EXCLUSIVE: “Sacrosanct Features Of Black Box”
Due to the recent crashes of aircraft around the world, passengers have however argued on the exclusive importance of the Black Box in an aircraft, as it has been a major concern and has continued to raise dust.
Although plane crashes are statistically rare, when one does happen, it’s the black box that is the key to figuring out what went wrong.
Despite the name, they’re not actually black, but bright orange, so they can be easily found. An electronic device stored at the tail of the plane that records flight information (black box). Airplanes have two of them: the Cockpit Voice Recorder (CVR), and the Flight Data Recorder (FDR).
The CVR records conversations, air traffic control and warning sounds in the cockpit from the two most recent hours of a flight. The FDR keeps track of the plane’s vital information, like speed, altitude, engine power, fuel levels, temperature and flight controls. It records up to 25 hours of data, and after that it records over existing data.

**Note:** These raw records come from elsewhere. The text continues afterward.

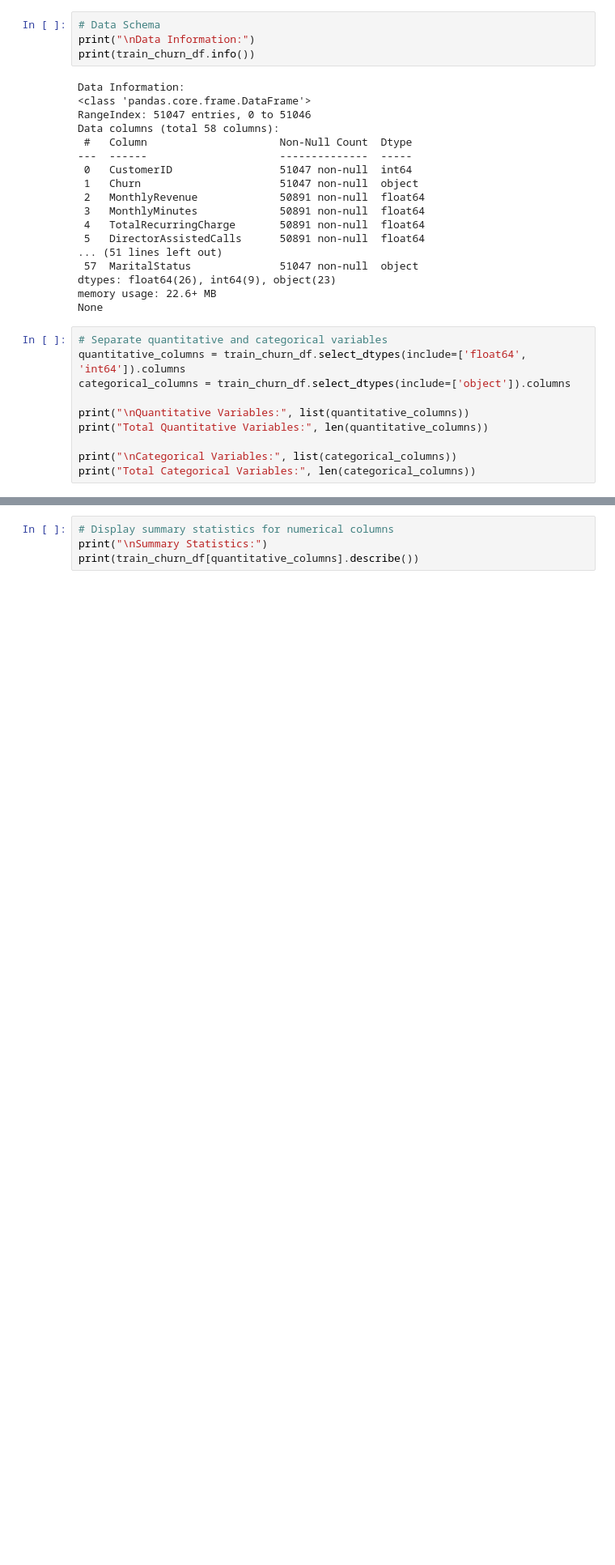
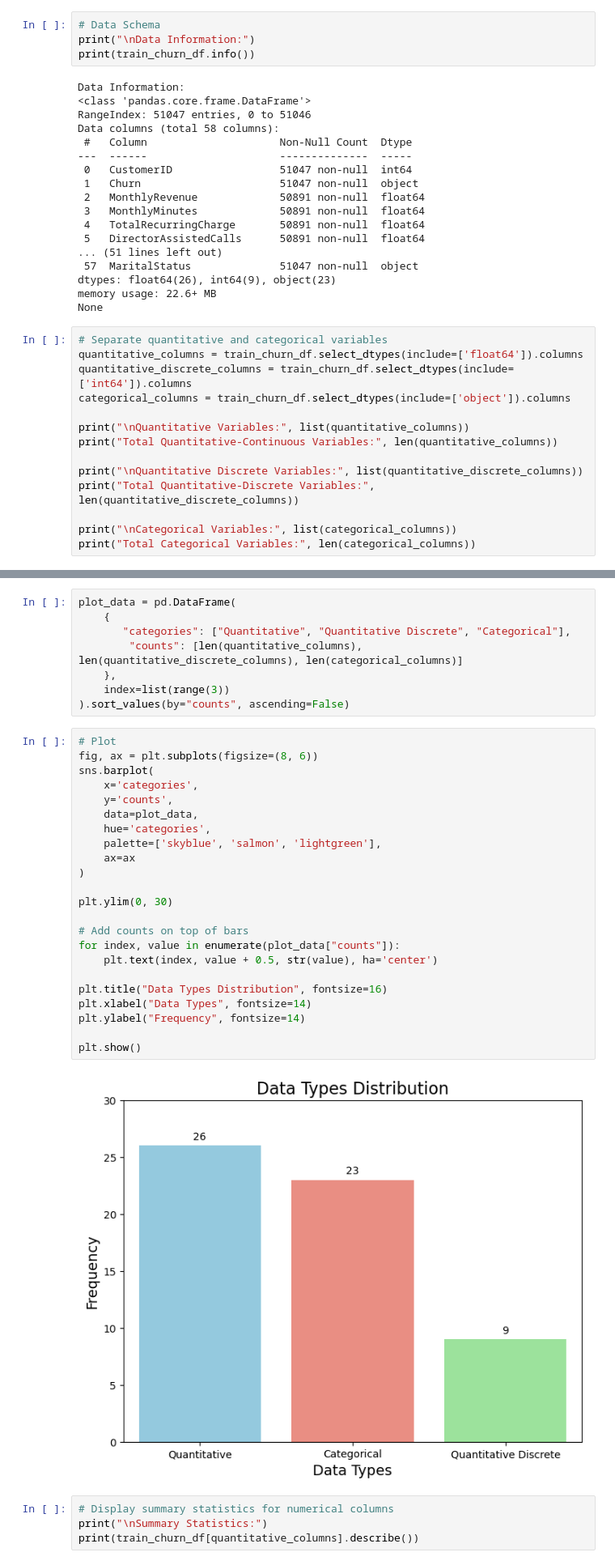
Before and after one commit to kayleeisokay/cs109a_final_project, a Jupyter notebook: MS2.ipynb, the cells around one changed output, grey strips where cells are left out. Shown: that part at 81% size. Drawn from its saved outputs; the diff is of its cells as text; blank space fills up the shorter version.

```diff
--- a/MS2.ipynb
+++ b/MS2.ipynb
@@ -94,11 +94,15 @@ memory usage: 22.6+ MB
 None
 # %%
 # Separate quantitative and categorical variables
-quantitative_columns = train_churn_df.select_dtypes(include=['float64', 'int64']).columns
+quantitative_columns = train_churn_df.select_dtypes(include=['float64']).columns
+quantitative_discrete_columns = train_churn_df.select_dtypes(include=['int64']).columns
 categorical_columns = train_churn_df.select_dtypes(include=['object']).columns
 
 print("\nQuantitative Variables:", list(quantitative_columns))
-print("Total Quantitative Variables:", len(quantitative_columns))
+print("Total Quantitative-Continuous Variables:", len(quantitative_columns))
+
+print("\nQuantitative Discrete Variables:", list(quantitative_discrete_columns))
+print("Total Quantitative-Discrete Variables:", len(quantitative_discrete_columns))
 
 print("\nCategorical Variables:", list(categorical_columns))
 print("Total Categorical Variables:", len(categorical_columns))
@@ -111,3 +120,36 @@ Total Categorical Variables: 23
+# %%
+plot_data = pd.DataFrame(
+    {
+       "categories": ["Quantitative", "Quantitative Discrete", "Categorical"],
+        "counts": [len(quantitative_columns), len(quantitative_discrete_columns), len(categorical_columns)]
+    },
+    index=list(range(3))
+).sort_values(by="counts", ascending=False)
+# %%
+# Plot
+fig, ax = plt.subplots(figsize=(8, 6))
+sns.barplot(
+    x='categories',
+    y='counts',
+    data=plot_data,
+    hue='categories',
+    palette=['skyblue', 'salmon', 'lightgreen'],
+    ax=ax
+)
+
+plt.ylim(0, 30)
+
+# Add counts on top of bars
+for index, value in enumerate(plot_data["counts"]):
+    plt.text(index, value + 0.5, str(value), ha='center')
+
+plt.title("Data Types Distribution", fontsize=16)
+plt.xlabel("Data Types", fontsize=14)
+plt.ylabel("Frequency", fontsize=14)
+
+plt.show()
+# %% [output]
+[figure, added]
 # %%
 # Display summary statistics for numerical columns
 print("\nSummary Statistics:")
```
Also changed, not shown: parts of 3 cells of this notebook, 10 other files.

Black boxes can get damaged, but their “crash-survivable memory units,” which protect the memory cards, are practically indestructible. They’re wrapped in a thin layer of aluminum, an inch of high-temperature insulation and are covered in stainless steel or titanium.
Black boxes are built to survive acceleration up to 3,400 Gs, an hour in temperatures as high as 2,000 degrees Fahrenheit and to survive being submerged in water at a depth of not less than 20,000 feet. They have an underwater beacon that emits a pulse every second and is detectible by sonar for about 30 days.
With hundreds of thousands of flights taking off daily around the world, when it comes to the essential roles of black boxes on planes, at least you can say, “Now I get it.”